Task goal |
Return each line of the records with nothing changed, pictures excepted.

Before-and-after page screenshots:

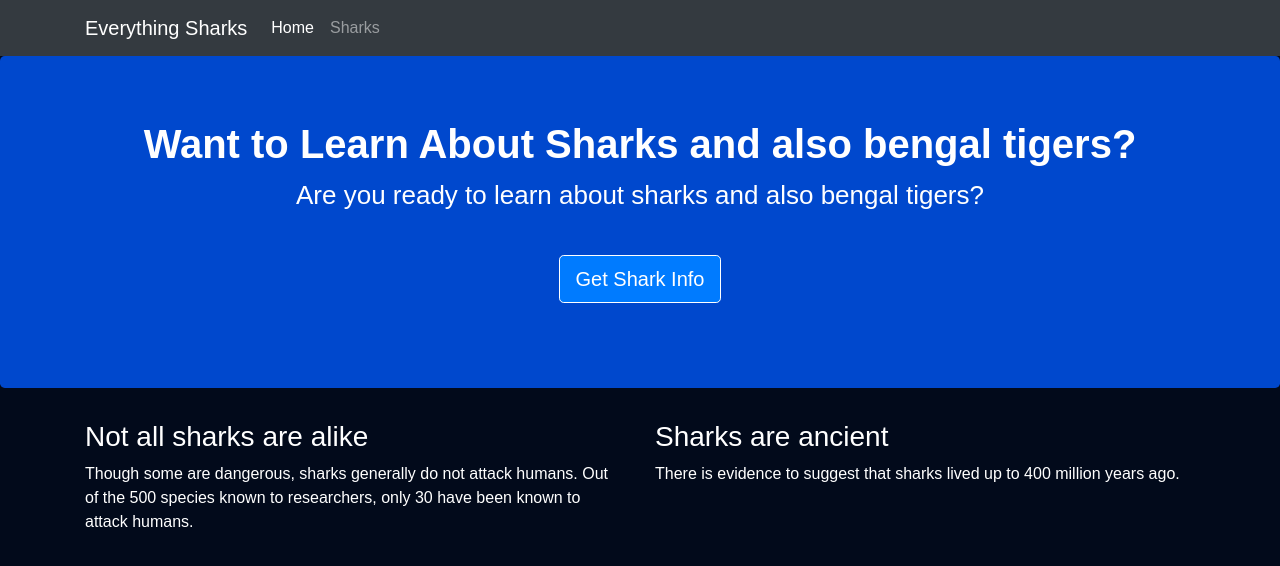
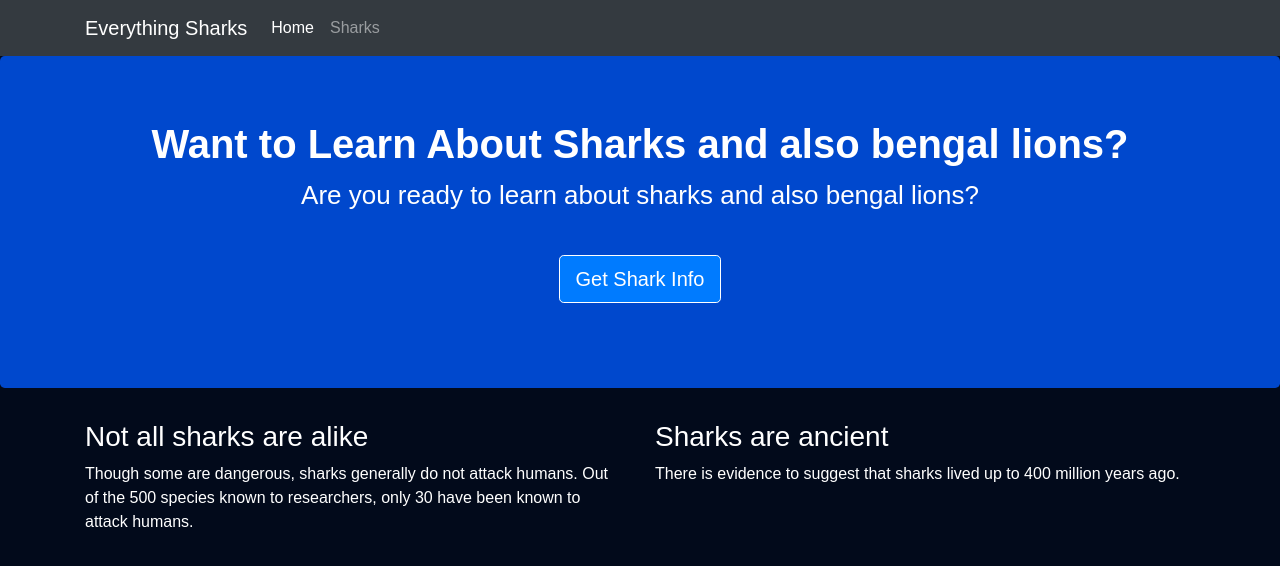
Before and after one commit to boddusaiprakash123/nodejs-application-deployment, a website: page views/index.html in a window 1280 px wide. Drawn offline with nearby package versions, Linux system fonts and the light colour scheme.

Commit message:
Update index.html
my 5th commit

```diff
--- a/views/index.html
+++ b/views/index.html
@@ -30,8 +30,8 @@
 
     <div class="jumbotron">
         <div class="container">
-            <h1>Want to Learn About Sharks and also bengal tigers?</h1>
-            <p>Are you ready to learn about sharks and also bengal tigers?</p>
+            <h1>Want to Learn About Sharks and also bengal lions?</h1>
+            <p>Are you ready to learn about sharks and also bengal lions?</p>
             <br>
             <p><a class="btn btn-primary btn-lg" href="/sharks" role="button">Get Shark Info</a></p>
         </div>
```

Result for this task |
Before and after one commit to boddusaiprakash123/nodejs-application-deployment, a website: page views/index.html in a window 1280 px wide. Drawn offline with nearby package versions, Linux system fonts and the light colour scheme.

Commit message:
Update index.html
my 5th commit

```diff
--- a/views/index.html
+++ b/views/index.html
@@ -30,8 +30,8 @@
 
     <div class="jumbotron">
         <div class="container">
-            <h1>Want to Learn About Sharks and also bengal tigers?</h1>
-            <p>Are you ready to learn about sharks and also bengal tigers?</p>
+            <h1>Want to Learn About Sharks and also bengal lions?</h1>
+            <p>Are you ready to learn about sharks and also bengal lions?</p>
             <br>
             <p><a class="btn btn-primary btn-lg" href="/sharks" role="button">Get Shark Info</a></p>
         </div>
```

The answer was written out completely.